Since 2016, the Atmospheric Tomography (ATom) mission has studied pollution and greenhouse gases in the atmosphere with the agency’s DC-8 flying laboratory. Scheduled to begin in late April, the 26-day journey will take researchers over the North Pole, across the Pacific Ocean to New Zealand, and on to the tip of South America before flying over the Atlantic to Greenland and returning to California.

ATom measures more than 200 gases and airborne particles in the atmosphere over the oceans to better understand how gases, such as methane, and ozone and airborne particles, such as black carbon, enter, transform and are ultimately removed from the atmosphere. These processes are key components of Earth’s air quality and climate.

The mission complements NASA’s satellite observations of the major gases of Earth’s atmosphere. With the DC-8 aircraft, ATom makes detailed measurements of atmospheric composition that are difficult or impossible to make from space.

Media will learn about preliminary results on pollution in the global atmosphere from previous ATom flights and will have opportunities to interview lead scientists and mission managers. Media will tour NASA’s DC-8 aircraft, which is outfitted with scientific instruments.

Registration is open for U.S. and foreign media. All interested U.S. citizens and green card holders must request credentials by 5 p.m. EDT Thursday, April 5. The deadline for foreign nationals is 5 p.m. Friday, March 30.

To request credentials, email Armstrong public affairs officer Kate Squires at Include full name as it appears on a valid government-issued photo identification, media affiliation, email address and telephone number.
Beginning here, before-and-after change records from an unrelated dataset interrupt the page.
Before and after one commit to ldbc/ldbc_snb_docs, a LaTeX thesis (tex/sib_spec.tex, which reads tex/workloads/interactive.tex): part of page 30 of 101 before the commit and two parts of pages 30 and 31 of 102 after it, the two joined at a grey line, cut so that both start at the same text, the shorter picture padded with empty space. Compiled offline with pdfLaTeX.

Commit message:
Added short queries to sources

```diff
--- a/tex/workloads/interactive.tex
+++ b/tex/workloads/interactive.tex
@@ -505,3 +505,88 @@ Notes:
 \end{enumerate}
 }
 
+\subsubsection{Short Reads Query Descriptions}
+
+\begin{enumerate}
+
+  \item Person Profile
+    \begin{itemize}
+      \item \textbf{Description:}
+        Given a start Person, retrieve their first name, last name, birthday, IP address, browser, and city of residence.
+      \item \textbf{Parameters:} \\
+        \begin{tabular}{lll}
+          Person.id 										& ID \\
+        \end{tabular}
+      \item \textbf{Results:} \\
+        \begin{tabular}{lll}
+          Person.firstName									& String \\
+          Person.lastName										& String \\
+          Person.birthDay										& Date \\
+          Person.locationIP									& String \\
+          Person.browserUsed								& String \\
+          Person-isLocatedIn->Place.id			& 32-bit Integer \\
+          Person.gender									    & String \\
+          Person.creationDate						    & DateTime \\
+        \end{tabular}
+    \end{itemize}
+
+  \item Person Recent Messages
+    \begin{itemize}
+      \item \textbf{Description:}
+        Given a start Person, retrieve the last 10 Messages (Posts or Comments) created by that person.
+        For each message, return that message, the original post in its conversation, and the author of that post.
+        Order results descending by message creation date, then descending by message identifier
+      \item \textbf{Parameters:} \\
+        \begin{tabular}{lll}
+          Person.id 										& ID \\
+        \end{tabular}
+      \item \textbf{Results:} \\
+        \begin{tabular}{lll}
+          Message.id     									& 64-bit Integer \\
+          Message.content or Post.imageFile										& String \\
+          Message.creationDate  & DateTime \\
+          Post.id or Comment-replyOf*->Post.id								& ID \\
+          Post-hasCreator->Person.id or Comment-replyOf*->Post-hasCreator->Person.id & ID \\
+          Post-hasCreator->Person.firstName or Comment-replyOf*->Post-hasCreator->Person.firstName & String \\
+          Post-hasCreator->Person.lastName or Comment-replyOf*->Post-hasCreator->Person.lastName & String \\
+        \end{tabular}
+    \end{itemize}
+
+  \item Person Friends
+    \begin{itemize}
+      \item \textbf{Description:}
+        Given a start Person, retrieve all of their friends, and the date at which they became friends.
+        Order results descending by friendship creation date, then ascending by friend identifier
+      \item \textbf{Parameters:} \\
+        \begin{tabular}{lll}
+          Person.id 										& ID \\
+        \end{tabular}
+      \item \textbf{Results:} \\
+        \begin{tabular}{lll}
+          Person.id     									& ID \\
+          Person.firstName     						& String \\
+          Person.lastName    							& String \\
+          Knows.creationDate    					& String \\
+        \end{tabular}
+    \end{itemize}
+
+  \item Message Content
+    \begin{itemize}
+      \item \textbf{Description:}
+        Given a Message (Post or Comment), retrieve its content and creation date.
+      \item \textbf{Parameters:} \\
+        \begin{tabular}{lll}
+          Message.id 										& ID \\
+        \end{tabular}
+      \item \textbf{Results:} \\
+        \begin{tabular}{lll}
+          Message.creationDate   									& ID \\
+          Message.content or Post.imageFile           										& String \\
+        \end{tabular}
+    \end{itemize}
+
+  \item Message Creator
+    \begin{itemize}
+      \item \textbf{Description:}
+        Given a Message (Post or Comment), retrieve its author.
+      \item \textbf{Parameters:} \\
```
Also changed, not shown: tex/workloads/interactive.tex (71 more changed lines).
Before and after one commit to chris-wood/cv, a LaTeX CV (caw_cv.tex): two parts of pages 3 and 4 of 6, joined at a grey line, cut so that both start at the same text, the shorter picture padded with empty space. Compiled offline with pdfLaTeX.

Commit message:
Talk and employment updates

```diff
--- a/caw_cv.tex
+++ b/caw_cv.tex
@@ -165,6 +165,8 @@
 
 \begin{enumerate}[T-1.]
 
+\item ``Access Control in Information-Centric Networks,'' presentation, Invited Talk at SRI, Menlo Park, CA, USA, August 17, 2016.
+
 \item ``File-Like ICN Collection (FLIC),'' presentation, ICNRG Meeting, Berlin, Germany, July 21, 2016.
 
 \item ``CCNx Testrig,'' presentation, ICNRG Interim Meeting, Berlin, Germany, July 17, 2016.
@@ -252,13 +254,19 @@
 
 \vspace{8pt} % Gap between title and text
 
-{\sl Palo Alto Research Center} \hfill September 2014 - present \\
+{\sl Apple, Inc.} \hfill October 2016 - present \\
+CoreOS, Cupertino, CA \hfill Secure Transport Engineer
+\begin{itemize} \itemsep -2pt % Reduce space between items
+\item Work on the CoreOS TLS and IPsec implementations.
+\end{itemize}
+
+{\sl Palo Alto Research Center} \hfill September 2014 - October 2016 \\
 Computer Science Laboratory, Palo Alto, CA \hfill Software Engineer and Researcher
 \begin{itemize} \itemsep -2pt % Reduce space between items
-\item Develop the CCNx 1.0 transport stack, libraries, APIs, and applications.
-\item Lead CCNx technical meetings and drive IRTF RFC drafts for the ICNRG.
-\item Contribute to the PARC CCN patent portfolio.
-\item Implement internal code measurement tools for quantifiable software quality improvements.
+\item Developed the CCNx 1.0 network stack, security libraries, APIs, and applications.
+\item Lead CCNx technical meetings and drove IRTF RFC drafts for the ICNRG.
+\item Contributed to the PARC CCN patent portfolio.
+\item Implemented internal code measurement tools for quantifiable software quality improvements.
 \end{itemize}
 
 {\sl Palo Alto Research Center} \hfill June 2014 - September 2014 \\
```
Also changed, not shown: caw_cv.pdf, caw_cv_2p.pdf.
For more information about ATom, visit:


SpaceRef staff editor.